(Beginning of EXERCISE MATERIAL)

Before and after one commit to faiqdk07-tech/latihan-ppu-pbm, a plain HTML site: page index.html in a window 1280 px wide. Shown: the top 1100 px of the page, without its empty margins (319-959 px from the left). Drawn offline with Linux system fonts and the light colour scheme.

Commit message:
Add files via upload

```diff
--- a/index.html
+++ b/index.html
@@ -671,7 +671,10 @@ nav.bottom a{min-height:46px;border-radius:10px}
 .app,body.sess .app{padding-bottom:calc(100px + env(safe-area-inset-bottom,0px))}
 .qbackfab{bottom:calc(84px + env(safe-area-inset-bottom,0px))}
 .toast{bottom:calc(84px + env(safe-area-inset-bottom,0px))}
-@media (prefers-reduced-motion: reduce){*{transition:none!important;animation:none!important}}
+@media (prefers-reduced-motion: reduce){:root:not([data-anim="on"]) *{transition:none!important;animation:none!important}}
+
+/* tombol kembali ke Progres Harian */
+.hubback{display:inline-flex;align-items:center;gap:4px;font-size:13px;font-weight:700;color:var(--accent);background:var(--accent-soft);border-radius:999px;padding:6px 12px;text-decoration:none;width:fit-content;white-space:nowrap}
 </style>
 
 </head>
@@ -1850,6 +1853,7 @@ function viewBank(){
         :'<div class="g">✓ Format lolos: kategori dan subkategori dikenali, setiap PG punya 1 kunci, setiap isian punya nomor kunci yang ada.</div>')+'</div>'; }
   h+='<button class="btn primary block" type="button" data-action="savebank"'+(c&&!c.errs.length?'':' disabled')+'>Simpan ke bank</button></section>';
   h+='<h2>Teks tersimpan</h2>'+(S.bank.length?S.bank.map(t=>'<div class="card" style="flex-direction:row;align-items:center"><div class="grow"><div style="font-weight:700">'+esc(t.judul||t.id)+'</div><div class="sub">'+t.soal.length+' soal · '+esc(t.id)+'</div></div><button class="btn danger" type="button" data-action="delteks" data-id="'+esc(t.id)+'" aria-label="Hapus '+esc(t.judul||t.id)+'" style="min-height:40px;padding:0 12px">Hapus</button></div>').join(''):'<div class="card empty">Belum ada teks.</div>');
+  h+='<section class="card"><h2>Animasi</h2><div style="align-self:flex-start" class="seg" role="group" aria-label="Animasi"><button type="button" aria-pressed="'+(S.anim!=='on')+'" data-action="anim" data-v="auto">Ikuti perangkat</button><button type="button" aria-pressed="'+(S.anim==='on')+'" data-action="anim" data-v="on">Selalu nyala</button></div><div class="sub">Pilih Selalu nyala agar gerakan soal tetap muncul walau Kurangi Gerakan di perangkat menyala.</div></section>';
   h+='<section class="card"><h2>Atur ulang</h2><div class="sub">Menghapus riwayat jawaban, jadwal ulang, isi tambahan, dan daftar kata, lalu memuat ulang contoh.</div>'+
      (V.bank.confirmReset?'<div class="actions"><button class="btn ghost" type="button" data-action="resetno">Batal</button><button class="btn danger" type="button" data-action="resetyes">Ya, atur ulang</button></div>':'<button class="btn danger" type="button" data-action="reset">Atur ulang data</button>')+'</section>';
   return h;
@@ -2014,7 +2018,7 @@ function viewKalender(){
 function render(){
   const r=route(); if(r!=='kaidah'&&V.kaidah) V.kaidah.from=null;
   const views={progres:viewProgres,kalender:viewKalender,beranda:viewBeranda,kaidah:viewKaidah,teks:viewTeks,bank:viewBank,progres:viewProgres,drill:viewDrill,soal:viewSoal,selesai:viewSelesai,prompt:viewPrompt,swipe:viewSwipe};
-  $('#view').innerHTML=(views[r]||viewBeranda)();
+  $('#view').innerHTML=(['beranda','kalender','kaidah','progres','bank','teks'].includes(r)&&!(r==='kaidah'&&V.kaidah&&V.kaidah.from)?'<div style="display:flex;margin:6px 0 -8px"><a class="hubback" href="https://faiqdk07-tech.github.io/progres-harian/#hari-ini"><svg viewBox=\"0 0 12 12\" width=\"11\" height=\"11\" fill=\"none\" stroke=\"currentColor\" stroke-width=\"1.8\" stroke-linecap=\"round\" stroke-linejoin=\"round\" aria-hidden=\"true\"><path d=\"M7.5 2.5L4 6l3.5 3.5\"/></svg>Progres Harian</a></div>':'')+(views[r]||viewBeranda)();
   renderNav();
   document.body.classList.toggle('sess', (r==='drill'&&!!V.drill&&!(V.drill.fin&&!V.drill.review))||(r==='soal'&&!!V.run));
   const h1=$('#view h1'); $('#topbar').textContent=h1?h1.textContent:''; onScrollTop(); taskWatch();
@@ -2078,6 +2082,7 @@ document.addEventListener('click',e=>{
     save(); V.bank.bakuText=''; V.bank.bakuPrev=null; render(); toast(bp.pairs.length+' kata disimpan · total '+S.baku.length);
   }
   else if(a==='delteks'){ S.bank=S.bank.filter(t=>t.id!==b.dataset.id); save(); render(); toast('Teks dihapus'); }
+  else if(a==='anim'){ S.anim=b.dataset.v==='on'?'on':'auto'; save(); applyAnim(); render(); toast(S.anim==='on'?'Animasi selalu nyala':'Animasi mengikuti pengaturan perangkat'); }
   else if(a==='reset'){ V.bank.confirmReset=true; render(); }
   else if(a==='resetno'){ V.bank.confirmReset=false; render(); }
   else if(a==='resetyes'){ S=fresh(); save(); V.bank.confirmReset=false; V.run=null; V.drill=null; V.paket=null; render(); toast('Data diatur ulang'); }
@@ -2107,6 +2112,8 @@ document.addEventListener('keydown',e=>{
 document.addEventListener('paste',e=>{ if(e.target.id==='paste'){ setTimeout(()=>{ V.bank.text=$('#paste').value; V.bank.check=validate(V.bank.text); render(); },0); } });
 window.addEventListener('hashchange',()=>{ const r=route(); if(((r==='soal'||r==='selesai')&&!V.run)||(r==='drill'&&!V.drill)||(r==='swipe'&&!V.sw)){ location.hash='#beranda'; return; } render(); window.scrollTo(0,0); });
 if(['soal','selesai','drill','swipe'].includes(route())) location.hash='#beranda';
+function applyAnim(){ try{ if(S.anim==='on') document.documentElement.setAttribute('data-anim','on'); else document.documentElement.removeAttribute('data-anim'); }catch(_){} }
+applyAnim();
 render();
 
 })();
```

(End of EXERCISE MATERIAL)

▶ PROBLEM REQUIREMENTS
Go through the records and show every line with the string "location" in it.

▶ RESULT OF THE EXERCISE
 window.addEventListener('hashchange',()=>{ const r=route(); if(((r==='soal'||r==='selesai')&&!V.run)||(r==='drill'&&!V.drill)||(r==='swipe'&&!V.sw)){ location.hash='#beranda'; return; } render(); window.scrollTo(0,0); });
 if(['soal','selesai','drill','swipe'].includes(route())) location.hash='#beranda';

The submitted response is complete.